  3. Look For Signs of VIN Tampering – VIN tampering is defined as someone whom knowingly removes, obliterates, tampers with or alters an identification number for a motor vehicle.  VIN’s can be a little tricky, especially when it comes to classic cars because there were little or no standards for years.  If you are not very knowledgeable about classic car VIN’s we suggest you consider having a professional inspect the vehicle for you. VIN tags are generally attached by rivets, so if you see screws holding the tag in be weary but keep in mind its not necessarily incorrect either.

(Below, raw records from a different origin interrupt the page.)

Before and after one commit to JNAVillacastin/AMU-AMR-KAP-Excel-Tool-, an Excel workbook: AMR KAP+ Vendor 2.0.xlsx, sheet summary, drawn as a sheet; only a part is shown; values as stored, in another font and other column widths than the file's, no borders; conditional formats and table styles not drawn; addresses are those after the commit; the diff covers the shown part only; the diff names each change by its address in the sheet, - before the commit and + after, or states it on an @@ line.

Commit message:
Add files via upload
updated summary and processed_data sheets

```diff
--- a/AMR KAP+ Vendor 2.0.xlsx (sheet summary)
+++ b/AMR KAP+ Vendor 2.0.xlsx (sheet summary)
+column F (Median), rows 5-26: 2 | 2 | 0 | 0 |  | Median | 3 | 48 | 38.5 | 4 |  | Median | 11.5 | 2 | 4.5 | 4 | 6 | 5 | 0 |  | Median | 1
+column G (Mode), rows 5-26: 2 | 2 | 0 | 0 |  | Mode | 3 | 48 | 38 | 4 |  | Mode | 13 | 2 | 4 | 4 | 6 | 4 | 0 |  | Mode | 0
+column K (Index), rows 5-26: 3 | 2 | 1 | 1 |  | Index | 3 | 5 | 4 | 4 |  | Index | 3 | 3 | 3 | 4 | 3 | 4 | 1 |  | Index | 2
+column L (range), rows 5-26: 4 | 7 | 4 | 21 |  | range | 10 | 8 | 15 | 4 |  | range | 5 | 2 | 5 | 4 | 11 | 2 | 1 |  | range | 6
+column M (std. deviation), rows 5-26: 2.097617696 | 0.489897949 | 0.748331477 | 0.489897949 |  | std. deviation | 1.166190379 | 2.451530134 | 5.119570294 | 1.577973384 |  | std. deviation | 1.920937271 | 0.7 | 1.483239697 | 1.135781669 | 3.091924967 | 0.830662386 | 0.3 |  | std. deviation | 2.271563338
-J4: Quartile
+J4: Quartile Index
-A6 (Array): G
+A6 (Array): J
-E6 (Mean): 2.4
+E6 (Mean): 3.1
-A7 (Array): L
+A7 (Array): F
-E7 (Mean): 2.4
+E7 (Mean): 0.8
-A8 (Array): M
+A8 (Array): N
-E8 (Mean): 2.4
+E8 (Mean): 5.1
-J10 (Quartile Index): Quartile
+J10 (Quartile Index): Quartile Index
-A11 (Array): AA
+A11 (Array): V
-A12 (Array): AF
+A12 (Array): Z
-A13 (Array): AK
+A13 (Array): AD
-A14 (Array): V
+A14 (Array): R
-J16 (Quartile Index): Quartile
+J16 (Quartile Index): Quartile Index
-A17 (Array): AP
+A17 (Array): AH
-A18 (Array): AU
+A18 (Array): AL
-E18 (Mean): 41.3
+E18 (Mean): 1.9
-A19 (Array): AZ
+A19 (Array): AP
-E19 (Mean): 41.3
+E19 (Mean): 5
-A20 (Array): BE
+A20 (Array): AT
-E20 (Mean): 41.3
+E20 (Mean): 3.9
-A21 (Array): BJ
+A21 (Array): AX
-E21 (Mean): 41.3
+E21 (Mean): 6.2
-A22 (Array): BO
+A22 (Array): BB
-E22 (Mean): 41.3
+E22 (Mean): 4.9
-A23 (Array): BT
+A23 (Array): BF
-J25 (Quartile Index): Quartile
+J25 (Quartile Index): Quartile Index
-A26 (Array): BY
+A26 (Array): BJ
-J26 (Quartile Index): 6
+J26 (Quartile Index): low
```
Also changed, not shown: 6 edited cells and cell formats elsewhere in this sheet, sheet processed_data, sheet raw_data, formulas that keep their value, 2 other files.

If the VIN tag is located on a easily removable object like a door, understand that it is not legally identifiable VIN.  You will need to find the “Hidden VIN” which may be a little tricky to find depending on the year, make and model.  A quick search online for the vehicle you are looking at can give you a lot of information.  If in doubt, contact a professional. 
  4. Confirm If The Vehicle is Matching Numbers & Other Claims By The Seller – A matching numbers vehicle means that the vehicle you are considering has maintained at least the original engine, and possibly other original parts.  If you are paying a premium for a matching numbers vehicle or based on other seller claims, make sure to get all claims in writing and confirm the numbers yourself.  Classic car enthusiast often have differing views on what constitutes matching numbers, so make sure you understand what the seller means when its claimed.  Auctions often consider just the engine to take precedent, while others believe a true matching numbers car should include the transmission and or other parts.  Generally the VIN or partial VIN will match the engine number stamp on the block, but some manufacturers such as Pontiac used engine code stamps as late as 1967 which makes it very difficult to know for certain that the engine in the engine bay was born in that particular car.  Our best advice is do your research ahead of time, or hire a professional.
  5. Understanding Restoration Levels – Car sellers often throw around words like full restoration, frame off or rotisserie restoration and these terms have very different meanings.  We won’t go into all the definitions in this article, but we will tell you to simply make sure you have a very clear view of what has actually been restored.  A ground up restoration, at its best will not give you a #1 Car, and should not be valued that way.  Classic car values can vary widely due to vehicle condition, so understanding the quality and condition of your car is of the utmost importance before signing the purchase agreement.    

Don’t let buying a classic scare you, most transactions are completed with no trouble at all, but do finish your homework.  There are literally classic car online forums for every year, make and model out there and they can be a great resource.  When in doubt hire a professional, their nominal fee could save you big down the road and give you more assurance in your purchase.

-Will Loomis